▶ **Work request**
Within the entries below, find every line that has the string "onDragEnd", then copy it.

▶ **Dataset records**
*****

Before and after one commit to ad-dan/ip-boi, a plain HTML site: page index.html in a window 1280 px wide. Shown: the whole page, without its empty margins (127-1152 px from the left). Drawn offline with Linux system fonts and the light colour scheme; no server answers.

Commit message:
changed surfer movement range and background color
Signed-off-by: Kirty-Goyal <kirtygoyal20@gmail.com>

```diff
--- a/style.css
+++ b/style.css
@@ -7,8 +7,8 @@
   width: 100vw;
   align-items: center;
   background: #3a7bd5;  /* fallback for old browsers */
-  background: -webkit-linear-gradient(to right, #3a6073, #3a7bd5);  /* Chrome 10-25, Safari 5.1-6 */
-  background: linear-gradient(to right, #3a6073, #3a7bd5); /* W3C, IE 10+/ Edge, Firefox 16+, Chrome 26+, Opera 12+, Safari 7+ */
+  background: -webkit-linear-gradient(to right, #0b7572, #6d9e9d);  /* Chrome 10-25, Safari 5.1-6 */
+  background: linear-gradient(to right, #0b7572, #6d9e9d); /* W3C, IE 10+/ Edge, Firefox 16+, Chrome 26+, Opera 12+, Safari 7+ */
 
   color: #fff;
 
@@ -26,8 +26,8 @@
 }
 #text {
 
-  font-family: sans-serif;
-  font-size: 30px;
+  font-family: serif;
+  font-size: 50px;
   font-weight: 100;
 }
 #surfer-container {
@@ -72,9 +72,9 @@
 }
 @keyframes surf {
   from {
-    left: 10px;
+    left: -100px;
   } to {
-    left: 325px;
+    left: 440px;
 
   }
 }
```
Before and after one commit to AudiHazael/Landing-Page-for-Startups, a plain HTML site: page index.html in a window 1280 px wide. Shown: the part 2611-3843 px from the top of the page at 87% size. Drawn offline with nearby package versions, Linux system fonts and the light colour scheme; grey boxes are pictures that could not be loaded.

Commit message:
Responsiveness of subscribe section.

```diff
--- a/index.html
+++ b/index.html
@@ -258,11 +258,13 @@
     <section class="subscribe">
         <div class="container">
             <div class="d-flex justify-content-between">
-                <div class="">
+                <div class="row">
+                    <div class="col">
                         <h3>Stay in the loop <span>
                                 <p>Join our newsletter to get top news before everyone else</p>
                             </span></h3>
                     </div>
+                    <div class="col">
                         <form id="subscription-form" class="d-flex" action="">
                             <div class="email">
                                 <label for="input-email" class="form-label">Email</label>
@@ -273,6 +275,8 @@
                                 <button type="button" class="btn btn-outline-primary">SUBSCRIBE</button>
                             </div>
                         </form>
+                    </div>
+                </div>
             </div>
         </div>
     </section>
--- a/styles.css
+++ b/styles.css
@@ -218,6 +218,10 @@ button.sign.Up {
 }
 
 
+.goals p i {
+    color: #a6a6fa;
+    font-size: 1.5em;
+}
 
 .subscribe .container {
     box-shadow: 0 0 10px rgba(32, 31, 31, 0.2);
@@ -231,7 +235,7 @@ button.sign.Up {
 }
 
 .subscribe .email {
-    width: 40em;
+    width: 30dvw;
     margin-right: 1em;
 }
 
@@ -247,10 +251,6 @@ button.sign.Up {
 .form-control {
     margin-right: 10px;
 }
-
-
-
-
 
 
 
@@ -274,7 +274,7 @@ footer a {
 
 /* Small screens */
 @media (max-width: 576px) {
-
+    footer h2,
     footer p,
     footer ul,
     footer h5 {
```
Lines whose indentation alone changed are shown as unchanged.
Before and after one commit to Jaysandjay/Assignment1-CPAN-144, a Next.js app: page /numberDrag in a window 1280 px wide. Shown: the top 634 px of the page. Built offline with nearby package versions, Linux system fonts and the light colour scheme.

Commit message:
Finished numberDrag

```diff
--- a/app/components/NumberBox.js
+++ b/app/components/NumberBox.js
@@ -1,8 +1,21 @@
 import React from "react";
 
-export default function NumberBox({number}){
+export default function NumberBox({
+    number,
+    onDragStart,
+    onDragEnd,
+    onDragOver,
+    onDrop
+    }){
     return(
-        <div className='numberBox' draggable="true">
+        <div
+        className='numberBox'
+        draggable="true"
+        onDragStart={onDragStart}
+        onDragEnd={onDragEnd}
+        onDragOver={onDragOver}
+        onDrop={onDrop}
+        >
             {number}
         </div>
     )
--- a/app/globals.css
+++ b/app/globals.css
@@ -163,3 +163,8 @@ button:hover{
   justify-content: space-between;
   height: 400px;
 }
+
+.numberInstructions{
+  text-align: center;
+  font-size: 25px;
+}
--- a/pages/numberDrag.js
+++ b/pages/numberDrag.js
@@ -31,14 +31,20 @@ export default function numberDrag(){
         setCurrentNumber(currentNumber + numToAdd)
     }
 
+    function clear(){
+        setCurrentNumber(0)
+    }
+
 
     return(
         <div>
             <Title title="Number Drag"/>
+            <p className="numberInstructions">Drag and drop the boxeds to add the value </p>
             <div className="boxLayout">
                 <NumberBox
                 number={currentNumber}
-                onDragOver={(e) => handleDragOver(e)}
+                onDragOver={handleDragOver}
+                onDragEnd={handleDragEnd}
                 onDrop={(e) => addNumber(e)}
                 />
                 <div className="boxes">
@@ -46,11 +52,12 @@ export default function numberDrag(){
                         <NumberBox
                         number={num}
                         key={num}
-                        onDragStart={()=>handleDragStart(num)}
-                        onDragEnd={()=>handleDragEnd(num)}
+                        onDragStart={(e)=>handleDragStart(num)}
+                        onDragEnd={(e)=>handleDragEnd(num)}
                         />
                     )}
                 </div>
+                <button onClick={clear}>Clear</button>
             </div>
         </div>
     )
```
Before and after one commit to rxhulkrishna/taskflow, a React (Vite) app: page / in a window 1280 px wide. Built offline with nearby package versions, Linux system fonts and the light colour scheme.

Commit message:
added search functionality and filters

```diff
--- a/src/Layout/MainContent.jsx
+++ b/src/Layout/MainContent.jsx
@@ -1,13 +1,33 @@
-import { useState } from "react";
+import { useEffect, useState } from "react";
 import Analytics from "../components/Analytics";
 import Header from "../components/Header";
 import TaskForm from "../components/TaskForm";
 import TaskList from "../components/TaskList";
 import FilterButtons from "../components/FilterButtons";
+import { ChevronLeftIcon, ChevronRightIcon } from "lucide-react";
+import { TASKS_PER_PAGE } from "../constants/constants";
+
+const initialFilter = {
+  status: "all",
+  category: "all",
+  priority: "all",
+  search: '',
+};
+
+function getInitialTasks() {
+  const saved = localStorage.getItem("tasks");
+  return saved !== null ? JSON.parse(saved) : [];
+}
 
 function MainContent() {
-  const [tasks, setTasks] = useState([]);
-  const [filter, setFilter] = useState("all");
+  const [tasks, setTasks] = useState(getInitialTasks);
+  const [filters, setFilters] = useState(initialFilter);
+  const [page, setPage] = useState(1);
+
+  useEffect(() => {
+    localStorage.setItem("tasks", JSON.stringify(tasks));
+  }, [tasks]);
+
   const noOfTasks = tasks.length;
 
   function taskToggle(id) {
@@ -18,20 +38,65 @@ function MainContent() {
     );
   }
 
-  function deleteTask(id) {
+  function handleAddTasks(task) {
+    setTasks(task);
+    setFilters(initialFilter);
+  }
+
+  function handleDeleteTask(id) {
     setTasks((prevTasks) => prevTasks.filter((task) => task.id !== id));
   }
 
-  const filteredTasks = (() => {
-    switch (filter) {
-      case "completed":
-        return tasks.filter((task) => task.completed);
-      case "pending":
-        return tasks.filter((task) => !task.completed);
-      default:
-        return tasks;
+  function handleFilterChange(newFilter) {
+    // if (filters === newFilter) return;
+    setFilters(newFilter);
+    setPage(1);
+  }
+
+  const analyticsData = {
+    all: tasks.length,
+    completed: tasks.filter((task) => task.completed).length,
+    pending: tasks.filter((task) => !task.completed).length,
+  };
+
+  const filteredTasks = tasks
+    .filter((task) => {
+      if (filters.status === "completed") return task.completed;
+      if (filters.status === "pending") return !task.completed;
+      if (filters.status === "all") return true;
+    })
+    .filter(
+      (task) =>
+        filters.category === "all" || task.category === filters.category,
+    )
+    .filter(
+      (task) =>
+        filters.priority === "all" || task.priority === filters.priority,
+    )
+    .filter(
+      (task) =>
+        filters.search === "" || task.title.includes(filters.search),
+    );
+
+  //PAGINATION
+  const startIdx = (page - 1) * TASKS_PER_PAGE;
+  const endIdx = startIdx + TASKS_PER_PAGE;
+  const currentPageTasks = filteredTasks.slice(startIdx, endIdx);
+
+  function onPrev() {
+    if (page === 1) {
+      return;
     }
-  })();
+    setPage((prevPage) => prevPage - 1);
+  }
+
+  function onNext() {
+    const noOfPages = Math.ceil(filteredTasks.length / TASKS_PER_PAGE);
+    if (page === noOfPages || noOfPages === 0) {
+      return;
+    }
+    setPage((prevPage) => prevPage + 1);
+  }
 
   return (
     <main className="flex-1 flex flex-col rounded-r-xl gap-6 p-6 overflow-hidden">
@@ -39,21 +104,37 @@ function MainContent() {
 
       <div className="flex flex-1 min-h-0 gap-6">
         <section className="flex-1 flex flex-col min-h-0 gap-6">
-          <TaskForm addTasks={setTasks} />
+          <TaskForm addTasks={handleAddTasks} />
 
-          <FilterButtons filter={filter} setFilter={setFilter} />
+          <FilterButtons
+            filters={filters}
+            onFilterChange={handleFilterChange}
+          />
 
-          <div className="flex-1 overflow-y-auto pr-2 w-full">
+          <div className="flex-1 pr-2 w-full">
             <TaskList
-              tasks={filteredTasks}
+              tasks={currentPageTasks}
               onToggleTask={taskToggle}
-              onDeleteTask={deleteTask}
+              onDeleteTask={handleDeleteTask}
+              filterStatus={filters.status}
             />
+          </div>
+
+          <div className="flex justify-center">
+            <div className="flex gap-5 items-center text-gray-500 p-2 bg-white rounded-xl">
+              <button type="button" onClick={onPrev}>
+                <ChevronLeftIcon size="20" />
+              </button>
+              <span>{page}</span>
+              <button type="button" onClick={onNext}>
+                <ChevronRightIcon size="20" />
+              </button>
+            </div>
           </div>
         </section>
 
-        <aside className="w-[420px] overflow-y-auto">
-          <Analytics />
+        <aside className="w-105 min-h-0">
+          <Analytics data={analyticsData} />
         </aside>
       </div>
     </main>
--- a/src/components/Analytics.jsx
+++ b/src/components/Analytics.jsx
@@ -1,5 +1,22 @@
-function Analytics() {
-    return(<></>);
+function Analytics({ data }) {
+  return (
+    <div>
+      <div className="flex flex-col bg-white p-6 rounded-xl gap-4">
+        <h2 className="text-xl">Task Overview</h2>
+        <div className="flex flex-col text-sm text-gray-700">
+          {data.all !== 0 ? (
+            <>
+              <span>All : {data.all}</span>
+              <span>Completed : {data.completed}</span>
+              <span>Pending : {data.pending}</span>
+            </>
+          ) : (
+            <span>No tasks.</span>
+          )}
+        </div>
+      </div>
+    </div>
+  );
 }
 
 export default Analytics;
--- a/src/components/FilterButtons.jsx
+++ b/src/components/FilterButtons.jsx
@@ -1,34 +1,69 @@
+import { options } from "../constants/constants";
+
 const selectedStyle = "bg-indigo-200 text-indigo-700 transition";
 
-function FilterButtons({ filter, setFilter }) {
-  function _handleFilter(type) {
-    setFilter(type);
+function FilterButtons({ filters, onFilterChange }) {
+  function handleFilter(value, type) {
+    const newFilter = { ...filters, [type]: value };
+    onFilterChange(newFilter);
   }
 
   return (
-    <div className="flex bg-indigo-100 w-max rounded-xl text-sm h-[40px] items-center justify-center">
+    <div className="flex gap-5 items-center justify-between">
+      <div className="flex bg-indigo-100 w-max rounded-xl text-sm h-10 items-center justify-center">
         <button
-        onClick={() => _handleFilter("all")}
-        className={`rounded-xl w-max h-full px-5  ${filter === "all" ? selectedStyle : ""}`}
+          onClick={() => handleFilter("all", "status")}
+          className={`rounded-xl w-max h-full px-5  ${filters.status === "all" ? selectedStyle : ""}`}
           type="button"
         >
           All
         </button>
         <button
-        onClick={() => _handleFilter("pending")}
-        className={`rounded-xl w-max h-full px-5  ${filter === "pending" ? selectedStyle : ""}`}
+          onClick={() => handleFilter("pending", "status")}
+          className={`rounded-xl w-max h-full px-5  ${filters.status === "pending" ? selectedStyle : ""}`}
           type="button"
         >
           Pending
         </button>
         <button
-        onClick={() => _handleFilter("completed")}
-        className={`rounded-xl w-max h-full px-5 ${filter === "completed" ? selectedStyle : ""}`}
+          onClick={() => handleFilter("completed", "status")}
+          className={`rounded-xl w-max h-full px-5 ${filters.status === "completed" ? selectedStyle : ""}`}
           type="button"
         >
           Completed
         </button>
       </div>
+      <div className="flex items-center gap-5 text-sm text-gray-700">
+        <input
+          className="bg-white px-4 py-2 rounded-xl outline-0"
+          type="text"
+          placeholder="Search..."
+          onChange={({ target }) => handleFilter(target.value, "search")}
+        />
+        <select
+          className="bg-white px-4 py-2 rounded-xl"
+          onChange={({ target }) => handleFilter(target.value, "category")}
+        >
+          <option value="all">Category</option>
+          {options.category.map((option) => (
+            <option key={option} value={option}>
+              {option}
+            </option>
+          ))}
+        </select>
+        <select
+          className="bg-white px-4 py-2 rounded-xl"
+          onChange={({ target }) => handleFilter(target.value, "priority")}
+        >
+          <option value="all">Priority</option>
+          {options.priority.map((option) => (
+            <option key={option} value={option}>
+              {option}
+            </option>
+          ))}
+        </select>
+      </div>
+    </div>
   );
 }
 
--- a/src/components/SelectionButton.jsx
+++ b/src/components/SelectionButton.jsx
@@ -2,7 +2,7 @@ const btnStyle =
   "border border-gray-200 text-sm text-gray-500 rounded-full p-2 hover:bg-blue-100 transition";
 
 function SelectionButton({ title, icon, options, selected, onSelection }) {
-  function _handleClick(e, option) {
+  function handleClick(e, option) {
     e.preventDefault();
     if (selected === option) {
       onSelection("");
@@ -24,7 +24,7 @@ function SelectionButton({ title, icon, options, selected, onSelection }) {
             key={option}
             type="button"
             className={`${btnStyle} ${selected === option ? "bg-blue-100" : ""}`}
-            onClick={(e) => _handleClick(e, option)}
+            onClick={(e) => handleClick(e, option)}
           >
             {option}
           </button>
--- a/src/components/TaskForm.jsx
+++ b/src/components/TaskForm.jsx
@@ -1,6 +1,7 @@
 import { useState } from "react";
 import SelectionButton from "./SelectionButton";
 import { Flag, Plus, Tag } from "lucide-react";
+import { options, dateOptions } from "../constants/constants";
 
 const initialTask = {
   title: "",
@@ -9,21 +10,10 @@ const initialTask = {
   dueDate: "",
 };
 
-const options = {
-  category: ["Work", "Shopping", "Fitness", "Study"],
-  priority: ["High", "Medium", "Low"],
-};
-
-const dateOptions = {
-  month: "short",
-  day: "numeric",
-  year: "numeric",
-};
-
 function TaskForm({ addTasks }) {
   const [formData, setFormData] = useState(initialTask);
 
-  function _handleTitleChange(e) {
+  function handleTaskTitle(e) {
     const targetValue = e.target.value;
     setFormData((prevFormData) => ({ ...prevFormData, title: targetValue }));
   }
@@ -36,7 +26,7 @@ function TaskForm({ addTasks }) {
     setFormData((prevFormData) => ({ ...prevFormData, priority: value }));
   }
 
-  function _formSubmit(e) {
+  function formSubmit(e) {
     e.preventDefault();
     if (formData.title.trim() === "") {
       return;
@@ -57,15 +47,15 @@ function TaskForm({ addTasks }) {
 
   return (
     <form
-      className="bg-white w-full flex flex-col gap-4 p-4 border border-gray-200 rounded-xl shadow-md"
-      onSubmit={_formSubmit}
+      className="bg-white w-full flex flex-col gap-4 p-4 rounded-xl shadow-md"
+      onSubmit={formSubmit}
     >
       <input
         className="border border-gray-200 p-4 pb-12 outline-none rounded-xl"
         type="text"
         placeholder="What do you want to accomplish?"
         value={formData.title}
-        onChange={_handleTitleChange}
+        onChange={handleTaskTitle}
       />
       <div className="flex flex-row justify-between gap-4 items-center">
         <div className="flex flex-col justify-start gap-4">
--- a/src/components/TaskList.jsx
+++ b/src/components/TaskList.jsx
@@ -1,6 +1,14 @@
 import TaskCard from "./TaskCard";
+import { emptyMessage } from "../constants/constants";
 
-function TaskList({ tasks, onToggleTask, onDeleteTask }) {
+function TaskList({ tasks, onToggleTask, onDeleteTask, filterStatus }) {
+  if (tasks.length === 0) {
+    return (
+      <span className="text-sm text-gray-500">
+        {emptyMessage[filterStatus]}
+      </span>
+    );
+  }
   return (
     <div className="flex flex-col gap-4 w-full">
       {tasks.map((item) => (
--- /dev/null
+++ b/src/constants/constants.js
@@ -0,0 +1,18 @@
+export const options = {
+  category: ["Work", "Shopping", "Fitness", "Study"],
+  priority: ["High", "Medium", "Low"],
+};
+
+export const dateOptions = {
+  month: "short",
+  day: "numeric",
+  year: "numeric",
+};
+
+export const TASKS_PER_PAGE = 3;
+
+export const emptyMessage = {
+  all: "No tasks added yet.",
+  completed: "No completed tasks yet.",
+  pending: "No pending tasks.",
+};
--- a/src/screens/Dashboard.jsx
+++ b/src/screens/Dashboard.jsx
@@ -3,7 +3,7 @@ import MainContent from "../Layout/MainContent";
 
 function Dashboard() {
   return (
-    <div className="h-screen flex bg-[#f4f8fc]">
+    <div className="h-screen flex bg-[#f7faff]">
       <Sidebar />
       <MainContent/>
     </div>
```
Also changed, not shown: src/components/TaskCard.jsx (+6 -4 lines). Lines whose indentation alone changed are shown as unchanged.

*****

▶ **Response area**
+    onDragEnd,
+        onDragEnd={onDragEnd}
+                onDragEnd={handleDragEnd}
-                        onDragEnd={()=>handleDragEnd(num)}
+                        onDragEnd={(e)=>handleDragEnd(num)}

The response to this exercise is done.